ARC's Gems in the Dune Project Manager, Fiona Sunners explains how they have been getting creative to engage new audiences with wildlife on the Sefton coast.

It’s great getting out for a walk on the sand dunes and throughout the Gems in the Dunes project it’s something we’ve done many times, inviting people to join us to discover more about the wonderful wildlife and landscape of the Sefton coast. We certainly enjoy enlightening people with facts about everything around them; toads, lizards, beetles, flowers… but that’s not for everyone, so we took a different tack and used the landscape for inspiration and to look at it in a different way, without being bombarded by 120 facts per minute!

A year and a half ago, the wonderful writer and poet Hazel Mutch led a series of walks with us through the dunes – we didn’t get far, but as the saying goes it’s quality not quantity that counts. On the walks we wandered along stopping here and there to look at our surroundings and write down words to describe what we saw, what we heard and how we felt. We looked out wide and right down close adding more words until short stories or poem had formed.

That seems so long ago, so we invited Hazel to join us once again – this time virtually, as we held our creative writing event online. The coast was still our inspiration and a series of images over time provided the inspiration for ‘The Long Story – looking at the dunes through time and space’.

Ainsdale 28 sept 2018
© North West Coastal Monitoring Programme

A few words from ourselves, briefly set the scene about the project and what we are doing but then Hazel took over, showing us this image (right) she asked us to imagine ourselves as a character looking down on it, and who were we and what did we see?

The imagination is great and everybody saw something different from a ‘Toblerone and coffee ice cream’ to an ‘alien landscape and wondering where might be safe to land’ and even ‘an angry dragon upset there was nothing to flame’!
Simply writing a list of ten words of things found on the beach led one of our attendees Ian to create a great poem:

Life On The Beach

Shadows of dogs
Reflections of logs
In the pools on the sand
Shells coloured in bands
Rigs and brine
Twigs and twine
Float over the sea
Their ripples spread closer to me

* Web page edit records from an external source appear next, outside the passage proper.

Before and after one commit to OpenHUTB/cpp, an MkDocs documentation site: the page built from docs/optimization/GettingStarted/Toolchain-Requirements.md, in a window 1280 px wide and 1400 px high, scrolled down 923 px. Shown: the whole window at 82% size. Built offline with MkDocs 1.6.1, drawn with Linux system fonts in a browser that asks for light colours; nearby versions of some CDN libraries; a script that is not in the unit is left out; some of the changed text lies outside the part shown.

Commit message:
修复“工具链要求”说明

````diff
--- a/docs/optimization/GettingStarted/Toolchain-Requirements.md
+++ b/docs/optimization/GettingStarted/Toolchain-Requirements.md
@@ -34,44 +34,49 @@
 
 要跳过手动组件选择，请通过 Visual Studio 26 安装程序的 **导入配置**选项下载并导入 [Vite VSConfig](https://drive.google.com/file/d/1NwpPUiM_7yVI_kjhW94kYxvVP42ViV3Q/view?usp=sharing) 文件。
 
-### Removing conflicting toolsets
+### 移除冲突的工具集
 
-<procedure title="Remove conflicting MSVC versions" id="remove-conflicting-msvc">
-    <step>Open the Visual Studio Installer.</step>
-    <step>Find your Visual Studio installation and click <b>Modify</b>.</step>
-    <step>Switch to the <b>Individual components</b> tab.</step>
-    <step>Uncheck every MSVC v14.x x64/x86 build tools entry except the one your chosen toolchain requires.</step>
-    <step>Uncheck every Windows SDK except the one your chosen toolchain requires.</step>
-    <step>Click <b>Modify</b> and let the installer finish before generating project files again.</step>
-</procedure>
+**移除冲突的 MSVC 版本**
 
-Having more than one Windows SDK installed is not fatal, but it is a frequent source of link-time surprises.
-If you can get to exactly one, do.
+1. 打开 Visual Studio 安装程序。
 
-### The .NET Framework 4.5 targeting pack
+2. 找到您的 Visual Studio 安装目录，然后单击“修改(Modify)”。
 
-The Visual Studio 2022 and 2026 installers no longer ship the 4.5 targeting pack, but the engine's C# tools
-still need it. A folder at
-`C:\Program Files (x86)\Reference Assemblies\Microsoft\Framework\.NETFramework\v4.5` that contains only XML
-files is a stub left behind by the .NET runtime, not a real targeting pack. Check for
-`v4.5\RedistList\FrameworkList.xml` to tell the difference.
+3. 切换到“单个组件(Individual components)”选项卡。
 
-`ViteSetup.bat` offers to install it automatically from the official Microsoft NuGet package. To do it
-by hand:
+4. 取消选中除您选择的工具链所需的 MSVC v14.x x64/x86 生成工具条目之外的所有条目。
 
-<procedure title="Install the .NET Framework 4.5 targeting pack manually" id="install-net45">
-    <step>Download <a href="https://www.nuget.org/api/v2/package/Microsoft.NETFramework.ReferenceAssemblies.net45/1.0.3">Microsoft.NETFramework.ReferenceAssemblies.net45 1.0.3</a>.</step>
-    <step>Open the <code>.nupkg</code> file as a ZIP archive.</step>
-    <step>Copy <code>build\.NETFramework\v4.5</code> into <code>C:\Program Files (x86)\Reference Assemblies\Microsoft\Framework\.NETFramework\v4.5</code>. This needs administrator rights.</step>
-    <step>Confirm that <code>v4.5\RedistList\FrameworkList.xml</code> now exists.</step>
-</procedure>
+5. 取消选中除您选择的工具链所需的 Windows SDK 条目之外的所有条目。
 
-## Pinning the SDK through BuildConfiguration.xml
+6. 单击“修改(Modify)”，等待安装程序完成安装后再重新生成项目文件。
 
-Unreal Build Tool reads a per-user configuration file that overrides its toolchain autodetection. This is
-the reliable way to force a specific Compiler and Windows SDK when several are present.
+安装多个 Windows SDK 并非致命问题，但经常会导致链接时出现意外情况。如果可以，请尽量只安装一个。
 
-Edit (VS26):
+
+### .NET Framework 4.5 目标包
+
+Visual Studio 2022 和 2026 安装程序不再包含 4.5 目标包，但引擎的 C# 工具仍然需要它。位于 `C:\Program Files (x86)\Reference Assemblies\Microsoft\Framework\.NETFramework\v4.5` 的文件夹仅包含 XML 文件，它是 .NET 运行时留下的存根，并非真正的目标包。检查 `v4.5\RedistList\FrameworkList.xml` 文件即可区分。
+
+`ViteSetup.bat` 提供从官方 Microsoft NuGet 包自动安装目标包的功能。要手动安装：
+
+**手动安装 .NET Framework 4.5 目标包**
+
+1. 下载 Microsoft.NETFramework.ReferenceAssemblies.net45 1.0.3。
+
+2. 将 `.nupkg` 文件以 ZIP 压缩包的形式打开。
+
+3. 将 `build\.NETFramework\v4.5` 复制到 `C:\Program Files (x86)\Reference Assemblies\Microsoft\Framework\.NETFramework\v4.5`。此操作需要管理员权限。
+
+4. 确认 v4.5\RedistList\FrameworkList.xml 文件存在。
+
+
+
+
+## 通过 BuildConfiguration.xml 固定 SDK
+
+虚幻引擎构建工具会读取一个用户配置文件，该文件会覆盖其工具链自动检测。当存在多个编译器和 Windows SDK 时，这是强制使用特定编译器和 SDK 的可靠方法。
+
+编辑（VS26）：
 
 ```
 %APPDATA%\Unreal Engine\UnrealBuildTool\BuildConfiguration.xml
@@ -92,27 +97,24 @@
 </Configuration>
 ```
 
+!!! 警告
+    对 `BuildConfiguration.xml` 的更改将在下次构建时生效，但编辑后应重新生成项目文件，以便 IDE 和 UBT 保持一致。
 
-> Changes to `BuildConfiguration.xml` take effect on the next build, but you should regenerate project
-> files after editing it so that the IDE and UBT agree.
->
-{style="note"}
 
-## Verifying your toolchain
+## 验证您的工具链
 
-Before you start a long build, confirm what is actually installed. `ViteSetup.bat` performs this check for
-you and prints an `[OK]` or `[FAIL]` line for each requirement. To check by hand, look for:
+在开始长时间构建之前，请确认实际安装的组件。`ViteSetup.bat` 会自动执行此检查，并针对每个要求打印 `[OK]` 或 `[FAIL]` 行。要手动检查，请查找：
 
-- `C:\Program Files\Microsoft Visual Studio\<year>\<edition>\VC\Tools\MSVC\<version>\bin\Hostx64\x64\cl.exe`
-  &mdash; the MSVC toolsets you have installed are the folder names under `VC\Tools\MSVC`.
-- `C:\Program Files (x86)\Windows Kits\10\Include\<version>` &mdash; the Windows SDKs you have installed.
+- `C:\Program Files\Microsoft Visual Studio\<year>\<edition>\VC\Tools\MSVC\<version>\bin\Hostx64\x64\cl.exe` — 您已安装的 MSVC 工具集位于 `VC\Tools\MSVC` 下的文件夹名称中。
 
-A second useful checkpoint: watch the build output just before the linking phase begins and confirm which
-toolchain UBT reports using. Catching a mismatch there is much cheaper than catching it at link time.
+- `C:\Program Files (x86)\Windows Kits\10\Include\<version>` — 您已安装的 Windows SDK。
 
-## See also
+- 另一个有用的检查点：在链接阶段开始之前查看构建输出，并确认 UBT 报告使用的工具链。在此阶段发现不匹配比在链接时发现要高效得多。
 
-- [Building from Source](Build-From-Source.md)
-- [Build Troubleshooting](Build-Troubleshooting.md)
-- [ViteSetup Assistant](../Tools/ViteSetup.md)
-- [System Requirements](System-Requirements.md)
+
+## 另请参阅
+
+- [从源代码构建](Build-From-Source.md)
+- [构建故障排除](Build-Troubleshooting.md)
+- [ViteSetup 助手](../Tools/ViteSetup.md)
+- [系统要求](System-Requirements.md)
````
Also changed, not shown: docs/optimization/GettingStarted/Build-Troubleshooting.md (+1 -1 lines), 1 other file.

Participants will be back for the another two session, where our focus will be ‘Secrets in the Sand – the hidden lives of creatures in the dunes’ and ‘Wild Wonders – the astonishing plant-life and fungi of the dunes’. All these sessions are fully booked, but thanks to our NLHF funding, as part of the national Back from the Brink programme, we’ll be running more similar events, so checkout our events page for what’s coming up, but in the mean-time take a look at Hazel’s blog